One tablescaping trend with foliage is creating a living runner. There are two main ways of doing this. Firstly, for a relaxing look, forage long loose sprigs and branches of eucalyptus and ivy to trail all all along the center of the table, embracing all the natural kinks and curves. Dot with clippings of holly, dried seed heads and pine cones to enhance the earthy, natural feel.
For a more formal approach, lay either one long, or several small, blocks of floral foam and carefully inset small sprigs of all your types of foliage, being careful to create a fairly even surround and building up to the desire height and depth.

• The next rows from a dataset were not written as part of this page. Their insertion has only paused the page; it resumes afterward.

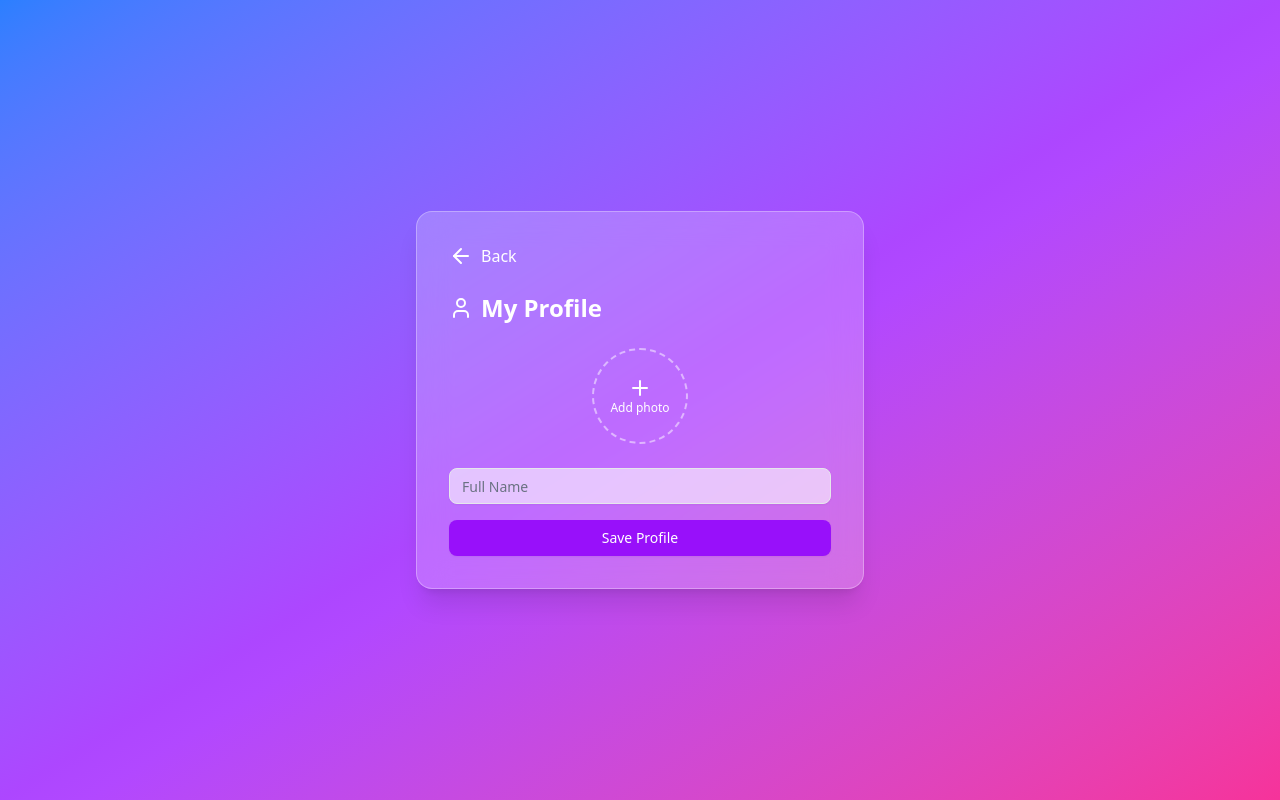
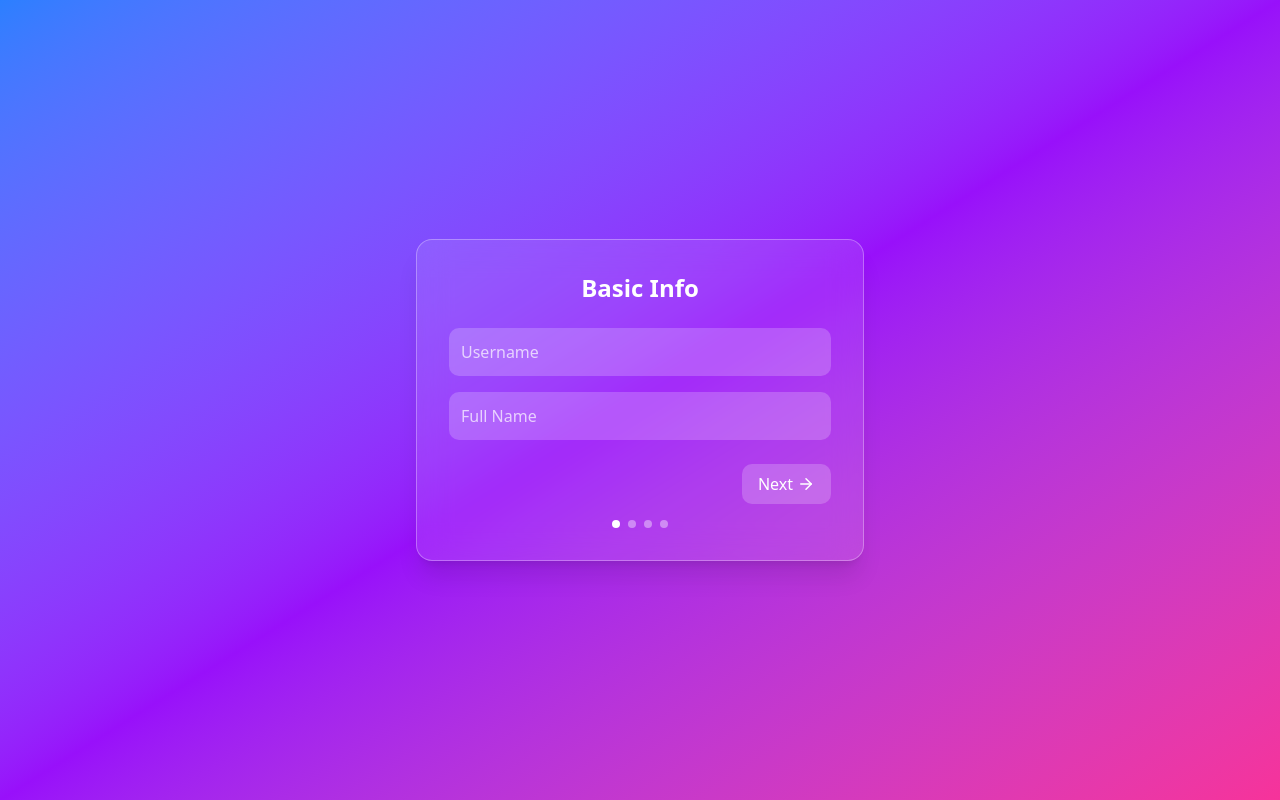
Before and after one commit to Ayray23/Student-to-student-marketplace, a Next.js app: page /profile in a window 1280 px wide. Built offline with nearby package versions, Linux system fonts and the light colour scheme; no server answers.

Commit message:
Added more fields and textbox -made the profile collection page more beatiful -install framer-motion for the smooth amination of the profile pages - sync the authcontex.js page to store user information into the profile table on the db

```diff
--- a/package.json
+++ b/package.json
@@ -23,6 +23,7 @@
     "dotenv": "^17.2.1",
     "embla-carousel-react": "^8.6.0",
     "firebase": "^12.1.0",
+    "framer-motion": "^12.23.22",
     "lucide-react": "^0.539.0",
     "mongoose": "^8.17.1",
     "next": "15.4.6",
--- a/src/app/profile/page.jsx
+++ b/src/app/profile/page.jsx
@@ -1,185 +1,307 @@
 "use client";
 
-import { useEffect, useState } from "react";
+import { useState, useEffect } from "react";
+import { motion, AnimatePresence } from "framer-motion";
 import { createClient } from "/src/utils/supabase/client.ts";
+import { ArrowLeft, ArrowRight, Check, Upload, X } from "lucide-react";
+import Image from "next/image";
 import { useRouter } from "next/navigation";
-import { Button } from "@/components/ui/button";
-import { Input } from "@/components/ui/input";
-import { User, Plus, Trash2, ArrowLeft } from "lucide-react";
 
 export default function ProfilePage() {
   const supabase = createClient();
   const router = useRouter();
+
+  const [step, setStep] = useState(0);
+  const [loading, setLoading] = useState(false);
   const [profile, setProfile] = useState(null);
-  const [loading, setLoading] = useState(true);
+
+  const [formData, setFormData] = useState({
+    username: "",
+    full_name: "",
+    phone: "",
+    location: "",
+    university: "",
+    graduation_year: "",
+    bio: "",
+    avatar_url: "",
+  });
+
   const [avatarFile, setAvatarFile] = useState(null);
 
+  // ✅ Fetch existing profile
   useEffect(() => {
     const fetchProfile = async () => {
-      setLoading(true);
+      const { data: userData } = await supabase.auth.getUser();
+      if (!userData?.user) return;
 
-      const {
-        data: { user },
-        error: userError,
-      } = await supabase.auth.getUser();
-
-      if (userError || !user) {
-        console.error("❌ No logged in user:", userError?.message);
-        setLoading(false);
-        return;
-      }
-
-      const { data, error } = await supabase
+      const { data: existing, error } = await supabase
         .from("profiles")
         .select("*")
-        .eq("user_id", user.id)
+        .eq("user_id", userData.user.id)
         .maybeSingle();
 
       if (error) {
         console.error("❌ Error fetching profile:", error.message);
-      } else {
-        setProfile(data || { user_id: user.id, full_name: "", avatar_url: "" });
+        return;
       }
 
-      setLoading(false);
+      if (existing) {
+        setProfile(existing);
+        setFormData({
+          username: existing.username || "",
+          full_name: existing.full_name || "",
+          phone: existing.phone || "",
+          location: existing.location || "",
+          university: existing.university || "",
+          graduation_year: existing.graduation_year || "",
+          bio: existing.bio || "",
+          avatar_url: existing.avatar_url || "",
+        });
+      }
     };
-
     fetchProfile();
   }, [supabase]);
 
-  const handleFileChange = (e) => {
-    if (e.target.files && e.target.files[0]) {
-      setAvatarFile(e.target.files[0]);
-    }
+  // ✅ Handle input change
+  const handleChange = (e) => {
+    setFormData({ ...formData, [e.target.name]: e.target.value });
   };
 
-  const handleSave = async () => {
-    setLoading(true);
-    let avatar_url = profile.avatar_url;
+  // ✅ Handle avatar upload
+  const handleAvatarUpload = async () => {
+    if (!avatarFile) return formData.avatar_url;
 
-    if (avatarFile) {
-      const fileExt = avatarFile.name.split(".").pop();
-      const fileName = `${Date.now()}.${fileExt}`;
-      const { error: uploadError } = await supabase.storage
-        .from("avatars")
-        .upload(fileName, avatarFile);
+    const fileExt = avatarFile.name.split(".").pop();
+    const filePath = `avatars/${Date.now()}_${Math.random()
+      .toString(36)
+      .substring(2)}.${fileExt}`;
 
-      if (uploadError) {
-        console.error("❌ Avatar upload error:", uploadError.message);
-      } else {
-        const { data: publicUrlData } = supabase.storage
-          .from("avatars")
-          .getPublicUrl(fileName);
-        avatar_url = publicUrlData.publicUrl;
-      }
+    const { error: uploadError } = await supabase.storage
+      .from("avatars")
+      .upload(filePath, avatarFile);
+
+    if (uploadError) {
+      console.error("❌ Avatar upload error:", uploadError.message);
+      return formData.avatar_url;
     }
 
-    const { error } = await supabase.from("profiles").upsert({
-      user_id: profile.user_id,
-      full_name: profile.full_name,
-      avatar_url,
-    });
+    const { data } = supabase.storage.from("avatars").getPublicUrl(filePath);
+    return data.publicUrl;
+  };
 
-    if (error) {
-      console.error("❌ Error saving profile:", error.message);
+  // ✅ Save profile
+  const saveProfile = async () => {
+    setLoading(true);
+
+    const { data: userData } = await supabase.auth.getUser();
+    if (!userData?.user) return;
+
+    const avatarUrl = await handleAvatarUpload();
+
+    const payload = {
+      ...formData,
+      avatar_url: avatarUrl,
+      user_id: userData.user.id,
+    };
+
+    let query = supabase.from("profiles");
+
+    if (profile) {
+      // Update
+      const { error } = await query.update(payload).eq("user_id", userData.user.id);
+      if (error) console.error("❌ Update error:", error.message);
     } else {
-      setProfile((prev) => ({ ...prev, avatar_url }));
+      // Insert
+      const { error } = await query.insert([payload]);
+      if (error) console.error("❌ Insert error:", error.message);
     }
 
     setLoading(false);
+    router.push("/dashboard");
   };
 
-  const handleRemoveAvatar = async () => {
-    if (!profile?.avatar_url) return;
-
-    const fileName = profile.avatar_url.split("/").pop();
-    await supabase.storage.from("avatars").remove([fileName]);
-
-    const { error } = await supabase
-      .from("profiles")
-      .update({ avatar_url: null })
-      .eq("user_id", profile.user_id);
-
-    if (!error) {
-      setProfile((prev) => ({ ...prev, avatar_url: null }));
-    }
+  // ✅ Remove avatar
+  const removeAvatar = () => {
+    setAvatarFile(null);
+    setFormData({ ...formData, avatar_url: "" });
   };
 
-  if (loading) {
-    return (
-      <section className="min-h-screen flex items-center justify-center bg-gradient-to-br from-blue-500 via-purple-500 to-pink-500 dark:from-gray-900 dark:via-gray-800 dark:to-black">
-        <p className="text-white text-lg font-semibold animate-pulse">
-          ⏳ Loading profile...
-        </p>
-      </section>
-    );
-  }
+  const steps = [
+    {
+      title: "Basic Info",
+      fields: (
+        <>
+          <input
+            name="username"
+            value={formData.username}
+            onChange={handleChange}
+            placeholder="Username"
+            className="w-full p-3 rounded-lg bg-white/20 text-white placeholder-white/70"
+          />
+          <input
+            name="full_name"
+            value={formData.full_name}
+            onChange={handleChange}
+            placeholder="Full Name"
+            className="w-full p-3 rounded-lg bg-white/20 text-white placeholder-white/70"
+          />
+        </>
+      ),
+    },
+    {
+      title: "Contact Info",
+      fields: (
+        <>
+          <input
+            name="phone"
+            value={formData.phone}
+            onChange={handleChange}
+            placeholder="Phone Number"
+            className="w-full p-3 rounded-lg bg-white/20 text-white placeholder-white/70"
+          />
+          <input
+            name="location"
+            value={formData.location}
+            onChange={handleChange}
+            placeholder="Location"
+            className="w-full p-3 rounded-lg bg-white/20 text-white placeholder-white/70"
+          />
+        </>
+      ),
+    },
+    {
+      title: "Education",
+      fields: (
+        <>
+          <input
+            name="university"
+            value={formData.university}
+            onChange={handleChange}
+            placeholder="University"
+            className="w-full p-3 rounded-lg bg-white/20 text-white placeholder-white/70"
+          />
+          <input
+            type="number"
+            name="graduation_year"
+            value={formData.graduation_year}
+            onChange={handleChange}
+            placeholder="Graduation Year"
+            className="w-full p-3 rounded-lg bg-white/20 text-white placeholder-white/70"
+          />
+        </>
+      ),
+    },
+    {
+      title: "Profile Details",
+      fields: (
+        <>
+          <textarea
+            name="bio"
+            value={formData.bio}
+            onChange={handleChange}
+            placeholder="Bio"
+            className="w-full p-3 rounded-lg bg-white/20 text-white placeholder-white/70"
+          />
+          <div className="flex flex-col items-center">
+            {avatarFile || formData.avatar_url ? (
+              <div className="relative">
+                <Image
+                  src={
+                    avatarFile ? URL.createObjectURL(avatarFile) : formData.avatar_url
+                  }
+                  alt="avatar preview"
+                  width={100}
+                  height={100}
+                  className="rounded-full border-2 border-white/50"
+                />
+                <button
+                  type="button"
+                  onClick={removeAvatar}
+                  className="absolute -top-2 -right-2 bg-red-600 text-white rounded-full p-1"
+                >
+                  <X size={14} />
+                </button>
+              </div>
+            ) : (
+              <label className="cursor-pointer flex flex-col items-center justify-center p-4 border-2 border-dashed border-white/40 rounded-lg text-white/80">
+                <Upload size={20} />
+                <span className="mt-1 text-sm">Upload Avatar</span>
+                <input
+                  type="file"
+                  accept="image/*"
+                  onChange={(e) => setAvatarFile(e.target.files[0])}
+                  className="hidden"
+                />
+              </label>
+            )}
+          </div>
+        </>
+      ),
+    },
+  ];
 
   return (
-    <section className="min-h-screen flex items-center justify-center bg-gradient-to-br from-blue-500 via-purple-500 to-pink-500 dark:from-gray-900 dark:via-gray-800 dark:to-black px-4">
-      <div className="backdrop-blur-lg bg-white/20 dark:bg-gray-800/20 border border-white/30 dark:border-gray-700/30 rounded-2xl shadow-xl p-8 w-full max-w-md animate-fadeIn">
-
-        {/* Back Button */}
-        <button
-          onClick={() => router.back()}
-          className="flex items-center text-white mb-6 hover:underline"
-        >
-          <ArrowLeft className="mr-2" /> Back
-        </button>
-
-        {/* Title */}
-        <h1 className="text-2xl font-bold text-white mb-6 flex items-center gap-2">
-          <User /> My Profile
+    <section className="min-h-screen flex items-center justify-center bg-gradient-to-br from-blue-500 via-purple-600 to-pink-500 px-4">
+      <div className="backdrop-blur-lg bg-white/10 border border-white/30 rounded-2xl shadow-xl p-8 w-full max-w-md">
+        <h1 className="text-2xl font-bold text-white mb-6 text-center">
+          {steps[step].title}
         </h1>
 
-        {/* Avatar Upload */}
-        <div className="flex flex-col items-center mb-6">
-          {profile?.avatar_url ? (
-            <div className="relative">
-              <img
-                src={profile.avatar_url}
-                alt="Avatar"
-                className="w-24 h-24 rounded-full object-cover border border-white/40"
-              />
-              <button
-                onClick={handleRemoveAvatar}
-                className="absolute -top-2 -right-2 bg-red-500 text-white rounded-full p-1 shadow hover:bg-red-600"
-              >
-                <Trash2 size={16} />
-              </button>
-            </div>
+        <AnimatePresence mode="wait">
+          <motion.div
+            key={step}
+            initial={{ opacity: 0, x: 50 }}
+            animate={{ opacity: 1, x: 0 }}
+            exit={{ opacity: 0, x: -50 }}
+            transition={{ duration: 0.4 }}
+            className="space-y-4"
+          >
+            {steps[step].fields}
+          </motion.div>
+        </AnimatePresence>
+
+        {/* Navigation */}
+        <div className="flex justify-between items-center mt-6">
+          {step > 0 ? (
+            <button
+              onClick={() => setStep(step - 1)}
+              className="flex items-center gap-1 text-white/80 hover:text-white"
+            >
+              <ArrowLeft size={18} /> Back
+            </button>
           ) : (
-            <label className="flex flex-col items-center justify-center w-24 h-24 border-2 border-dashed border-white/50 rounded-full cursor-pointer hover:bg-white/10">
-              <Plus size={24} className="text-white" />
-              <span className="text-xs text-white">Add photo</span>
-              <input
-                type="file"
-                className="hidden"
-                accept="image/*"
-                onChange={handleFileChange}
-              />
-            </label>
+            <span />
+          )}
+
+          {step < steps.length - 1 ? (
+            <button
+              onClick={() => setStep(step + 1)}
+              className="flex items-center gap-1 bg-white/20 px-4 py-2 rounded-lg text-white hover:bg-white/30"
+            >
+              Next <ArrowRight size={18} />
+            </button>
+          ) : (
+            <button
+              onClick={saveProfile}
+              disabled={loading}
+              className="flex items-center gap-1 bg-green-500 px-4 py-2 rounded-lg text-white hover:bg-green-600"
+            >
+              {loading ? "Saving..." : <>Finish <Check size={18} /></>}
+            </button>
           )}
         </div>
 
-        {/* Profile Form */}
-        <Input
-          type="text"
-          placeholder="Full Name"
-          value={profile?.full_name || ""}
-          onChange={(e) =>
-            setProfile((prev) => ({ ...prev, full_name: e.target.value }))
-          }
-          className="mb-4 bg-white/60 dark:bg-gray-700/60"
-        />
-
-        <Button
-          onClick={handleSave}
-          disabled={loading}
-          className="w-full bg-purple-600 hover:bg-purple-700 text-white"
-        >
-          {loading ? "Saving..." : "Save Profile"}
-        </Button>
+        {/* Progress Dots */}
+        <div className="flex justify-center mt-4 space-x-2">
+          {steps.map((_, i) => (
+            <div
+              key={i}
+              className={`w-2 h-2 rounded-full ${
+                i === step ? "bg-white" : "bg-white/40"
+              }`}
+            />
+          ))}
+        </div>
       </div>
     </section>
   );
--- a/src/app/signup/page.js
+++ b/src/app/signup/page.js
@@ -8,10 +8,12 @@ import { Eye, EyeOff } from "lucide-react";
 import { FaGoogle } from "react-icons/fa";
 
 export default function SignUpPage() {
-  const { register, googleLogin } = useAuth(); // ✅ fixed
+  const { register, googleLogin } = useAuth();
   const router = useRouter();
 
   const [email, setEmail] = useState("");
+  const [username, setUsername] = useState("");
+  const [phone, setPhone] = useState("");
   const [password, setPassword] = useState("");
   const [confirmPassword, setConfirmPassword] = useState("");
   const [error, setError] = useState("");
@@ -39,7 +41,10 @@ export default function SignUpPage() {
     }
 
     try {
-      await register(email.trim(), password); // ✅ use register
+      await register(email.trim(), password, {
+        username: username.trim(),
+        phone: phone.trim(),
+      });
       router.push("/dashboard");
     } catch (err) {
       setError(err.message || "Failed to create account");
@@ -50,7 +55,7 @@ export default function SignUpPage() {
 
   const handleGoogleSignup = async () => {
     try {
-      await googleLogin(); // ✅ use googleLogin
+      await googleLogin();
       router.push("/dashboard");
     } catch (err) {
       setError("Google sign-in failed");
@@ -68,6 +73,27 @@ export default function SignUpPage() {
         {error && <p className="text-red-300 text-sm mb-4 text-center">{error}</p>}
 
         <form onSubmit={handleSubmit} className="space-y-4">
+          {/* Username */}
+          <input
+            type="text"
+            placeholder="Username"
+            value={username}
+            onChange={(e) => setUsername(e.target.value)}
+            required
+            className="w-full px-4 py-3 rounded-lg bg-white/30 dark:bg-gray-700/30 text-white placeholder-gray-200 focus:ring-2 focus:ring-pink-400 outline-none"
+          />
+
+          {/* Phone */}
+          <input
+            type="tel"
+            placeholder="Phone Number"
+            value={phone}
+            onChange={(e) => setPhone(e.target.value)}
+            required
+            className="w-full px-4 py-3 rounded-lg bg-white/30 dark:bg-gray-700/30 text-white placeholder-gray-200 focus:ring-2 focus:ring-pink-400 outline-none"
+          />
+
+          {/* Email */}
           <input
             type="email"
             placeholder="Email"
@@ -77,6 +103,7 @@ export default function SignUpPage() {
             className="w-full px-4 py-3 rounded-lg bg-white/30 dark:bg-gray-700/30 text-white placeholder-gray-200 focus:ring-2 focus:ring-pink-400 outline-none"
           />
 
+          {/* Password */}
           <div className="relative">
             <input
               type={showPassword ? "text" : "password"}
@@ -97,6 +124,7 @@ export default function SignUpPage() {
             </button>
           </div>
 
+          {/* Password criteria */}
           {showCriteria && (
             <div className="mt-2 text-xs space-y-1">
               <p className={passwordCriteria.length ? "text-emerald-400" : "text-red-400"}>• At least 8 characters</p>
@@ -107,6 +135,7 @@ export default function SignUpPage() {
             </div>
           )}
 
+          {/* Confirm Password */}
           <input
             type="password"
             placeholder="Confirm Password"
@@ -116,6 +145,7 @@ export default function SignUpPage() {
             className="w-full px-4 py-3 rounded-lg bg-white/30 dark:bg-gray-700/30 text-white placeholder-gray-200 focus:ring-2 focus:ring-pink-400 outline-none"
           />
 
+          {/* Submit Button */}
           <button
             type="submit"
             disabled={loading}
```
Also changed, not shown: context/AuthContext.js (+51 -4 lines), 1 other file (tests, documents, lock files or other folders).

Gina Hardy notes that that, 'no one wants to start shuffling flowers around to see the person opposite, so remember "'the conversation will flow if you keep things low".'
To continue this ode to nature, select hand-blown drinking glasses, natural linens or cotton napkins, and pretty, individual foliage-focused place settings.
2. Opt for elegance
Enjoy a sophisticated moment without stripping back to minimalism.
Part of tablescaping which is often left to the last moment is the choice of glassware and cutlery. Considering these as you would the centrepiece or lighting make a huge difference in the overall look.
Structural glasses with a metallic tint, work wonderfully for the festive season, and setting out the set (champagne, wine and water) to take your guests through dinner elevates the setting to restaurant level. Similarly, rather than relying on your everyday knives and forks, set out cutlery which work with the scheme and, again, lay out pieces for each course in advance.
For Christmas, a small, neatly wrapped present becomes the perfect placeholder.
3. Choose a color scheme
'I like to steer clear of white plates,' muses interior designer Penny Morrison. 'Why choose something so plain when hand-painted ceramic tableware can instantly add a beautiful artisanal feel to your set up?'
Transferring traditional Christmas color schemes to your dining table will really envelop your guests in the festivities, and there's something very comforting about using these reds and greens we so associate with December.
Use the colors over place setting, flatware, linens, glassware and any centerpieces or floral arrangements. Just try and stick to like shades to keep the look chic.
4. Inject some personality
Tablescaping should be, purely and simply, fun. Not every occasion calls for white linens, pillar candles and antique silverware.
This Christmas, consider bringing sunshine to the table by mixing and matching colours and patterns across linens and centrepieces. 'Be unexpected. You might think that a certain tablecloth might not look good paired with certain table mats but you never know!,' advises Penny Morrison. 'Sometimes the most unexpected pairings are the best so don’t be afraid to get a bit playful and creative.'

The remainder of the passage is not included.